LEWISTON – Tens of thousands of concertgoers stream into Artpark concerts every summer, but the cost of police protection there turned into a long and sometimes heated debate at Monday’s meeting of the Lewiston Town Board.
Councilman Ronald Winkley, a former Lewiston police chief who served for a time on the Artpark board of directors, said figures on the cost of police protection presented by Town Supervisor Dennis J. Brochey and Finance Officer Paul Kloosterman were too high.
Kloosterman told the board that with 18 concerts it would cost the Village and Town about $75,000 for police services, while Winkley said the cost was closer to $30,000.
Brochey has said he would also like to eliminate money paid to Artpark that comes to Lewiston in Modern Disposal tipping fees, approximately $100,000 or more per year, but the board did not take any action to change that.
The board voted to release the tipping fees already owed to Artpark and Company, subject to an invoice for police services. The board agreed to meet to work out the correct amount.
Winkley said he should be able to vote on the matter because he is no longer on the Artpark board, but he agreed to recuse himself at Brochey’s request.
John Camp, chairman of the Artpark Board of Directors, said before the meeting that the town was within its rights to redirect its funds, but said Artpark does not have $1.3 million in revenues, as was stated by Brochey at a prior meeting and said some of those funds are grants that were received to upgrade Artpark.
“Artpark’s budget generally breaks even every year,” Camp said. “In no way shape or form have we ever made $1.3 million a year.”
He said funding is used to support the mission of providing family programs, and the money from tipping fees is part of the budget planning.
He said Artpark receives $100,000 to $120,000 each year and those funds are specifically designated for family programs.
“Overall Artpark does not have deep pockets,” said Camp. “We’ve invested considerably in making the park better.”
After a lengthy discussion, Brochey suggested Winkley was on the side of Artpark.
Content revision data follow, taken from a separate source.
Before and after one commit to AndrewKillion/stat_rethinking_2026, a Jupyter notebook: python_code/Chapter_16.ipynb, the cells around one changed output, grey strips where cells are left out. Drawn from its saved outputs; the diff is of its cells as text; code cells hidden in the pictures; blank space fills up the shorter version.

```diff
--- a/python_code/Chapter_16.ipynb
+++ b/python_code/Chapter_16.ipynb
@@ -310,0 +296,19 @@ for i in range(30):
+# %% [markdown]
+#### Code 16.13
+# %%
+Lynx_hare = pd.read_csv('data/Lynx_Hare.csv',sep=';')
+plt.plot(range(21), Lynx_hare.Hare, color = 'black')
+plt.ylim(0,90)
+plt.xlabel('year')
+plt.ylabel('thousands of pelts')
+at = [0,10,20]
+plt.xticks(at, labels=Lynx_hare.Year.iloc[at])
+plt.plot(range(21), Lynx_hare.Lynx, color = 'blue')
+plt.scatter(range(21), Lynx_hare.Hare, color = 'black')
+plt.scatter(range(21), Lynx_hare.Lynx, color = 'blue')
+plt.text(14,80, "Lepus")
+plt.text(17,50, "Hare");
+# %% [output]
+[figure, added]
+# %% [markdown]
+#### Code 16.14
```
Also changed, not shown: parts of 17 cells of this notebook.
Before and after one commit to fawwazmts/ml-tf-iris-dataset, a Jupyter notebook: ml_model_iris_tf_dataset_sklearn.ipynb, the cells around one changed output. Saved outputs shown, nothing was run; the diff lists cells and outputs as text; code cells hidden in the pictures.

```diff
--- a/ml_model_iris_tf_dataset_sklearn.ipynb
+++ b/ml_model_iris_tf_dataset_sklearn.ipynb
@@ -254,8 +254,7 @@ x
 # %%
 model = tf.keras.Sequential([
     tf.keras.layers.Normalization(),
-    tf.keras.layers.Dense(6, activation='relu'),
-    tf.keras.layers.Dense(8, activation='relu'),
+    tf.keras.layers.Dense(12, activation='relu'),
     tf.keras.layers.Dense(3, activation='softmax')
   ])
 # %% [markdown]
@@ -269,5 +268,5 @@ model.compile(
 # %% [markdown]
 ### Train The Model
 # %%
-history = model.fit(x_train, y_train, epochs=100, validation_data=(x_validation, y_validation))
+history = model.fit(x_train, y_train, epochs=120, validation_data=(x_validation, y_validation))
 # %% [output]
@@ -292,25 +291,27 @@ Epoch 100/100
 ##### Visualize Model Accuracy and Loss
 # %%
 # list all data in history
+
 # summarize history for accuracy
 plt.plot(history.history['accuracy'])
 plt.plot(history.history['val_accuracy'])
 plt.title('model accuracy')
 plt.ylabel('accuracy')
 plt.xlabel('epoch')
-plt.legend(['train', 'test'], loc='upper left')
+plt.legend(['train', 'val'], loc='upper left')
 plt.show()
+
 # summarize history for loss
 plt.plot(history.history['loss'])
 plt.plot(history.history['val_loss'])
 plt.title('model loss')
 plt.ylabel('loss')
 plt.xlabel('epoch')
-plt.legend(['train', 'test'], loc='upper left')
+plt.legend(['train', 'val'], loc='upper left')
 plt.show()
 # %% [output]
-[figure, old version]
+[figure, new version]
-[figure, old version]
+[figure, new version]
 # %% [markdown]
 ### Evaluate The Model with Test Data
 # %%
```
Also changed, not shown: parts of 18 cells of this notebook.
Brochey said he was trying to avoid the town having to pay a tax.
Winkley said he wanted to get a true bill for Artpark and not a double bill for officers who already would be working anyway. After noting his lengthy term as Lewiston police chief, Winkley added: “Don’t ever question my heart in Lewiston again.”
Brochey, who is a former Lewiston village trustee, said he has been working for the past year to get Artpark to pay more and said the Town of Lewiston could use the money because of reduced tipping fees for the town and a drop in sales tax revenues.
Camp said after the meeting, that “We are willing to pay for the true out of pocket costs for police overtime. ... But let’s get the true facts on the table. We are lucky if we break even.”
Camp said Artpark did not pay the town for police costs last year because it did not get a bill.